Recorded data:
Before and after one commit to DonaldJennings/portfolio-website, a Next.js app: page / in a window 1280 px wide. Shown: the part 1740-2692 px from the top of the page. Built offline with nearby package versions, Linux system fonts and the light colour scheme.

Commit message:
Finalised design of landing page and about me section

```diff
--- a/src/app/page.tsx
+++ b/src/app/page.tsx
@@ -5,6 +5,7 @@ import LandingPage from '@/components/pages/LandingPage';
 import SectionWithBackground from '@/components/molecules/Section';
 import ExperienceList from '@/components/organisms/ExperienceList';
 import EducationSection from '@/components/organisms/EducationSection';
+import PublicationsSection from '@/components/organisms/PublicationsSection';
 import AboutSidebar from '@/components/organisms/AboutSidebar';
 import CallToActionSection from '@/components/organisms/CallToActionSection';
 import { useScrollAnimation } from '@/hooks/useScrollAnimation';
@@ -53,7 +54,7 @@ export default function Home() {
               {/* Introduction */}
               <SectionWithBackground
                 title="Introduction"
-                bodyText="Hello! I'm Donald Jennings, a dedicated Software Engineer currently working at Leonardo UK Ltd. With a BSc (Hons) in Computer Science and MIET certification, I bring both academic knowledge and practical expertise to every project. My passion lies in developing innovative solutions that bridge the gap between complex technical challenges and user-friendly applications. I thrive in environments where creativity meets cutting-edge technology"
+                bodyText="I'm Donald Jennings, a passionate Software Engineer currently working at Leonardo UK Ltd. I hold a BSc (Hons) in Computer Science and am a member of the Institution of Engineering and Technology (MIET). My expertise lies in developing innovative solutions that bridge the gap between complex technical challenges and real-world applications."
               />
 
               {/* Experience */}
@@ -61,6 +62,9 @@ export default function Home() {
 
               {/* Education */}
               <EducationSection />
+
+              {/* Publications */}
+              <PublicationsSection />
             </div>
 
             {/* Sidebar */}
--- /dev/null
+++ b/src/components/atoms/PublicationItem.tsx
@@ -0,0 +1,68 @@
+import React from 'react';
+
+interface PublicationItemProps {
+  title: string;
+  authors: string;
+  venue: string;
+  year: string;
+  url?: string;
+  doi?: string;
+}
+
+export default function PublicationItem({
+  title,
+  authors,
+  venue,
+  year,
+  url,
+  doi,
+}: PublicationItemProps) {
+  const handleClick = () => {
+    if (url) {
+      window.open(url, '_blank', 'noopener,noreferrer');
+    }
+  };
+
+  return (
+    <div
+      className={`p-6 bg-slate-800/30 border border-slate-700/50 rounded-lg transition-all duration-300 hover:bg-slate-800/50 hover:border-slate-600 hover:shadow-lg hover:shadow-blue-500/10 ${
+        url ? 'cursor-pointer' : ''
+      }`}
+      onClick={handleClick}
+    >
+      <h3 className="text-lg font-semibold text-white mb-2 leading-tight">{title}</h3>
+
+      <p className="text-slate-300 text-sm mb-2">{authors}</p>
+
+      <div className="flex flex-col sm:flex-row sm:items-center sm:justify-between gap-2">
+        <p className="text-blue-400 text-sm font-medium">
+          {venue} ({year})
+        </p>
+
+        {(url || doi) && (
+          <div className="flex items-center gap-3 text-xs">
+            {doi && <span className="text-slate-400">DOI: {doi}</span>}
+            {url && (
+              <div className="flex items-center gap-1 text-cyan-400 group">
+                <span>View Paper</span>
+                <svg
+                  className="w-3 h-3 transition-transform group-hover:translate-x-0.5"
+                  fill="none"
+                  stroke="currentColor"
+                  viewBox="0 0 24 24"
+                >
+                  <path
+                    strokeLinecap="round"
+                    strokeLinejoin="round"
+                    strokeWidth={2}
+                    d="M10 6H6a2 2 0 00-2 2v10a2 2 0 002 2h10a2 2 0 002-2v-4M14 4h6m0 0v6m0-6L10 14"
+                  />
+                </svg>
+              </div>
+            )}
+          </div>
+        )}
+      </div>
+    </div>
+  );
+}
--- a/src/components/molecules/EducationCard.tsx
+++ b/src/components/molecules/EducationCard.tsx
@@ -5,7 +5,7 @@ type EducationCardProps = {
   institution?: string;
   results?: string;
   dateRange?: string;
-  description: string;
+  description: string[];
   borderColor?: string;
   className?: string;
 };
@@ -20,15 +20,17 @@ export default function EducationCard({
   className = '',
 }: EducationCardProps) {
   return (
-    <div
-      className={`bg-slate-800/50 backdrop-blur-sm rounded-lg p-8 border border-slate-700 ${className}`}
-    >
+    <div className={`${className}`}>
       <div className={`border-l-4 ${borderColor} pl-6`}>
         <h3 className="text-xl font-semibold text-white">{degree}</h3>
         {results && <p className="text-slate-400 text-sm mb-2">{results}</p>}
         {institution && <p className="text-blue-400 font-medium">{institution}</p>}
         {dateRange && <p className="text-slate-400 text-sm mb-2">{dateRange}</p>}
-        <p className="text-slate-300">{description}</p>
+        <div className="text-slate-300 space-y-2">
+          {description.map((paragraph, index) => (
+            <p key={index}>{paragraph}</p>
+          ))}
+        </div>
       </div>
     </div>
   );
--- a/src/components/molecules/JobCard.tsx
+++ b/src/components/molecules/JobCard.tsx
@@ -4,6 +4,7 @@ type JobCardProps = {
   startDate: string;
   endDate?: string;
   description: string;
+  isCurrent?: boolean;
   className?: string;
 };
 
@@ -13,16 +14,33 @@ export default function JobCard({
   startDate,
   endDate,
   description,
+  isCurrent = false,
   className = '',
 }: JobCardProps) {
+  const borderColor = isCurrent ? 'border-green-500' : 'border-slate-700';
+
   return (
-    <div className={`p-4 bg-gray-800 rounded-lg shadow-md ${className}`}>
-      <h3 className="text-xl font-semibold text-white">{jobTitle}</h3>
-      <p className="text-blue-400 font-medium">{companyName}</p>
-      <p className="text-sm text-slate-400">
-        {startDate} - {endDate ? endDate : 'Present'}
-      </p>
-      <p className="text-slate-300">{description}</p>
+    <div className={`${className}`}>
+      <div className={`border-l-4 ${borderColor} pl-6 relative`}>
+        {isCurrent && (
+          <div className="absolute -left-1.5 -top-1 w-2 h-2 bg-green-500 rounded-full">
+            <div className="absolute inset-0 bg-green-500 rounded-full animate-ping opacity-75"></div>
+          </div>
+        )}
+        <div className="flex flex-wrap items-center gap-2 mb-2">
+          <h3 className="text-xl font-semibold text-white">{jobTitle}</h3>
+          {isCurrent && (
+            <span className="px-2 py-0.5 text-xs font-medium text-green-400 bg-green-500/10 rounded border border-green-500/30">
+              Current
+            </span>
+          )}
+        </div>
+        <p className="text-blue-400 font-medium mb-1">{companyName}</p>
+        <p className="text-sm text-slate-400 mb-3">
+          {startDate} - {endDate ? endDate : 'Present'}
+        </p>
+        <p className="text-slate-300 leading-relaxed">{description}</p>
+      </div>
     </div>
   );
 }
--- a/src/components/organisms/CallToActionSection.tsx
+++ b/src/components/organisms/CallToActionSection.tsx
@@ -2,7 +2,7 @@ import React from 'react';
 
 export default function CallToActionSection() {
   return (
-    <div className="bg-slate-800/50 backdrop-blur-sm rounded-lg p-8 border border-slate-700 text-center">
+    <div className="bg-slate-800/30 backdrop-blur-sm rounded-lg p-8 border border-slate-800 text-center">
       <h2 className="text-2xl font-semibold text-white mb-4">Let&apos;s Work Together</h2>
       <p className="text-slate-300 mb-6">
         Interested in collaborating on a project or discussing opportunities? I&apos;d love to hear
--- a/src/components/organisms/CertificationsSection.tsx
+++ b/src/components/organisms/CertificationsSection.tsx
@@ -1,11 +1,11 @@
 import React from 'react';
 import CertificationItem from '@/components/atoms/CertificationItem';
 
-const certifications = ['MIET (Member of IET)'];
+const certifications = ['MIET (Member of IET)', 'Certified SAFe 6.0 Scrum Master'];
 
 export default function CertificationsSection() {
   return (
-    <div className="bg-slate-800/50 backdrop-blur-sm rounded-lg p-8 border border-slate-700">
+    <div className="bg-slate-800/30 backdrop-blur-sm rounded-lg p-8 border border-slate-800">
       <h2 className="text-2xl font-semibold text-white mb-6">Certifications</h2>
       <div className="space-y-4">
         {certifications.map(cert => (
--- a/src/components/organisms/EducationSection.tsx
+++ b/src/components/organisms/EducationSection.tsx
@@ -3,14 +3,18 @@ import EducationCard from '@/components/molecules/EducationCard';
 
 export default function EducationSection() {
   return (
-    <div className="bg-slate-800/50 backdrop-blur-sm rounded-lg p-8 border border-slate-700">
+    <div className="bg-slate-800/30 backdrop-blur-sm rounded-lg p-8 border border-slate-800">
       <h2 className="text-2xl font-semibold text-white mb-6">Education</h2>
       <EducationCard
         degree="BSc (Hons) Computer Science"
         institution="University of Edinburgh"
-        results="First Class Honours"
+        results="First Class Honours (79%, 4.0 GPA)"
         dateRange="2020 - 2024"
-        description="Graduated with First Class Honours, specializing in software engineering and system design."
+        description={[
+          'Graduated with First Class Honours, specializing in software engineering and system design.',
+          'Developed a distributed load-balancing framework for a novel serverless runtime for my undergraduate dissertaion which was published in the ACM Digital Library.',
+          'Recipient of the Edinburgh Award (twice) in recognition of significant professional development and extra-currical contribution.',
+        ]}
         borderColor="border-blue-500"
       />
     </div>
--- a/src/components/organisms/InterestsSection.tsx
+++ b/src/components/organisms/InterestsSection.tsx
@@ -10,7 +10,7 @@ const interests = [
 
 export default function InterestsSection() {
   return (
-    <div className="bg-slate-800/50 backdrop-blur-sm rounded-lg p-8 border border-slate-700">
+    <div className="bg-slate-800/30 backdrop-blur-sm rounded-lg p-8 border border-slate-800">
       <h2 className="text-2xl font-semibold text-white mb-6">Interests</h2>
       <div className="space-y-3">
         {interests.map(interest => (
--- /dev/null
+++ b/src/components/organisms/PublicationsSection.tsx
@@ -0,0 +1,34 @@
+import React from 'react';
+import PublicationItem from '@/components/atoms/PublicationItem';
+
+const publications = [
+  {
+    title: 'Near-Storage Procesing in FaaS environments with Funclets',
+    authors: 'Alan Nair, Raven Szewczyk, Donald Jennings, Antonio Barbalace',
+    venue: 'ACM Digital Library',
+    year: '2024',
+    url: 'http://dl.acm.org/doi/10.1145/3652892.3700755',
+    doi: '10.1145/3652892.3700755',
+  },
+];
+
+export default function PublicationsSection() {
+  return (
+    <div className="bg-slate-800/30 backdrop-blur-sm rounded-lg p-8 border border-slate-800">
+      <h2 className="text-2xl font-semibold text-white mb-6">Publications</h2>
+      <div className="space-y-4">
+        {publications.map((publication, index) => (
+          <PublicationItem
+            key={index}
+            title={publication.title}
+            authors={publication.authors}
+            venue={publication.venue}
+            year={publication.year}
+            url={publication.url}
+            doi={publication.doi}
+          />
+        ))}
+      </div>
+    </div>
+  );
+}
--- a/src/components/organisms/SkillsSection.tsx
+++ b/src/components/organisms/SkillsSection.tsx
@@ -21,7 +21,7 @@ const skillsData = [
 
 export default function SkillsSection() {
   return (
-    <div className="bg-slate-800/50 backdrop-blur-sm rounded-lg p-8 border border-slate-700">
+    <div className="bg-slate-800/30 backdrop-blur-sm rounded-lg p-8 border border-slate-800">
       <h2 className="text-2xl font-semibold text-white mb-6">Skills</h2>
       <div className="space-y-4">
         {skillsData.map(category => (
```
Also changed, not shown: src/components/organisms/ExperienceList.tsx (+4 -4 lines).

Exercise aim: Wherever the string "const" appears in the data above, copy the line it sits in.

Problem solution:
+  const handleClick = () => {
+  const borderColor = isCurrent ? 'border-green-500' : 'border-slate-700';
-const certifications = ['MIET (Member of IET)'];
+const certifications = ['MIET (Member of IET)', 'Certified SAFe 6.0 Scrum Master'];
@@ -10,7 +10,7 @@ const interests = [
+const publications = [
@@ -21,7 +21,7 @@ const skillsData = [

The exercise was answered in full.